Very short game with lots of unanswered questions. No reason to replay after finishing.
If you’ve been waiting for that one memorable indie game of 2013; a game that oozes with style and presentation; a game that can whisk you away to a 1920’s version of Paris (or whatever dreamlike European city this is supposed to be) then look no further than Compulsion Games new puzzle-platformer, Contrast.
In Contrast you play as Dawn, the imaginary friend of young Didi, an imaginative and curious pre-teen whose mother is a buxom nightclub singer and father is a get-rich-quick con man looking for his next big score. Didi has no problems sneaking out at night to explore the city, which has gotten her mother in trouble with social services. The game is set in a fictional, almost gothic-like European city where streets will inexplicably crumble away into an bottomless chasm for no other reason than to create a puzzle to solve. Buildings exude a classic art deco architecture punctuated with Broadway style lighting creating a wholly unique film noir experience that, when combined with the exaggerated character designs could easily pass for a Tim Burton movie.
The first thing you’ll notice is that Dawn and Didi are the only physical beings in this universe. Everyone else in the game appears as shadows, which allows for some unique interactions and visually stunning moments of storytelling. Early on you’ll witness an argument between your mother and father as their shadows are cast, larger than life like a drive-in movie on the side of a building.
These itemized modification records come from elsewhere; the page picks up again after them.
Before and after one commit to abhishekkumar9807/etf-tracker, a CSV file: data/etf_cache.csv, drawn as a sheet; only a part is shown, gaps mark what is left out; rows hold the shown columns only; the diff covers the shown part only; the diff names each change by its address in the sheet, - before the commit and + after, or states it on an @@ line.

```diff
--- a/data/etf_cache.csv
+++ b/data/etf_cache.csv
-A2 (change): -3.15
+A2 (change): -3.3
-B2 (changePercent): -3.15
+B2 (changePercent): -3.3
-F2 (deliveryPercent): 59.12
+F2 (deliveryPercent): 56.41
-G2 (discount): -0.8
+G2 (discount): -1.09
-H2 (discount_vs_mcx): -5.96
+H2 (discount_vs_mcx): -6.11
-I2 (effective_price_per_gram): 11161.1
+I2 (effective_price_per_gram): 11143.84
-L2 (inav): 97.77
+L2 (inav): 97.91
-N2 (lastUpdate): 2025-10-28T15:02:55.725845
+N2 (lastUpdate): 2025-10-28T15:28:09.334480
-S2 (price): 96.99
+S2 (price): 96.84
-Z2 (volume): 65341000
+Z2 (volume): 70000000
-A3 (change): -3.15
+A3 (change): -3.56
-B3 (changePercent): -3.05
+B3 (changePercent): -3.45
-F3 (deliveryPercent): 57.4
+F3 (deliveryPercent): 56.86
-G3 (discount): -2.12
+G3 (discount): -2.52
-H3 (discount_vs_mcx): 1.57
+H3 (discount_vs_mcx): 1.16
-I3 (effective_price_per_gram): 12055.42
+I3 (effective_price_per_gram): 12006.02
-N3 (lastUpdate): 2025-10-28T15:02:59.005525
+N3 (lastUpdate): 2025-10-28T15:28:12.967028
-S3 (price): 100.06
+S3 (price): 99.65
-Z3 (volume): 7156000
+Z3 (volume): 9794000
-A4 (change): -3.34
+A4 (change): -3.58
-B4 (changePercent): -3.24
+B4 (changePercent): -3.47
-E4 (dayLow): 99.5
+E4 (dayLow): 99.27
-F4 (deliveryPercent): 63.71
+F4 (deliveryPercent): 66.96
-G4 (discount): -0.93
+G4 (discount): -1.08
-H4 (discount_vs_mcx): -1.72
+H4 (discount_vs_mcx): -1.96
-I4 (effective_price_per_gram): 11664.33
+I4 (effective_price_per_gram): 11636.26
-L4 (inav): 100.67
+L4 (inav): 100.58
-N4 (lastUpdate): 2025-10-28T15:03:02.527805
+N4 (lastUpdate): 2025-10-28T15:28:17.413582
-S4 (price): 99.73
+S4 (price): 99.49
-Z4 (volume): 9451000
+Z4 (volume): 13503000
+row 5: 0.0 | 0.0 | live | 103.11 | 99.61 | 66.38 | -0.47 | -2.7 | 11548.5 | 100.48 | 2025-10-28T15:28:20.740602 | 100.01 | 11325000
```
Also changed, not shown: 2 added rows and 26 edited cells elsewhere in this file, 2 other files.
The core of Contrast is a series of puzzles that are entirely based on light and shadows. The main game is pure 3D but when Dawn is in a well-lit area she can snap to the wall and become a flat shadowy version of herself. This allows her to traverse a world within a world created from shadow and silhouette. Dawn and Didi can actually contribute to the creation of this other world by moving light sources and various objects in the physical world to change the size, shape, and position of the shadows being cast.
It’s an entirely original and quite stunning concept once you experience the first two or three puzzles and realize the potential. With its heavy emphasis on light and shadows I was often reminded of the 1998 PlayStation classic, Heart of Darkness, and in some of its more monochromatic moments, I even had flashbacks to Limbo. For the most part the puzzles are navigational, and the game throws in some cool moments where you have to quickly shift between shadow and reality to navigate dark patches, because without a light source Dawn will return to the physical world. There are some cool timing puzzles like jumping across the shadows of patio umbrellas before they snap shut or riding the rising shadow of a hotel elevator as it slides up the wall. One of the more challenging puzzles involves navigating the circling shadows of carousel horses as they rise and fall on the surrounding buildings.
The vaudevillian characters are few but surprisingly interesting with great voice acting and engaging animations, in a shadow-puppet kind of way. The dialogue is engaging and I love the various unanswered lines of conversation between Didi and Dawn, and everything those two overhear in their adventures. Being imaginary and a shadow provides for some great fly-on-the-wall moments, and you even get to star in your own shadow puppet storybook theater when you visit and try to repair a circus. I was extremely impressed with the music including a lounge singing act early in the game, and you can even get the soundtrack in MP3 format if you buy the collector’s edition on Steam.
Contrast is available on PC/Steam for $15 as well as the PlayStation 4, and is currently being offered for free for PlayStation Plus subscribers. I’ve played both versions, and while this is primarily a PC review I will say that the PS4 looks “almost” as good as the PC but suffers from some seriously annoying load times. It seemed that I was seeing this spinning piece of paper load indicator every 2-3 minutes on the console, whenever you entered a new area, whereas the PC was a nonstop uninterrupted adventure. There is also a Collector’s Edition for $20 that comes with the Original Soundtrack and a collection of artwork and a developer diary. The PC version is most definitely better when played with a controller, and if you don’t mind paying for it, the better experience technically speaking.
I was totally captivated and completely hooked after just the first 30 minutes of playing Contrast. I hadn’t been following the game’s development, so it was a complete and shocking surprise just how original and entertaining Contrast is from start to finish. I was a bit disappointed that the game does end so abruptly and so quickly. It’s only a 3-4 hour experience and leaves you with so many unanswered questions, but it is still an experience that is more about the journey than the destination, and one that everyone should share, and if you have a PS4 it’s free, so you have no excuse.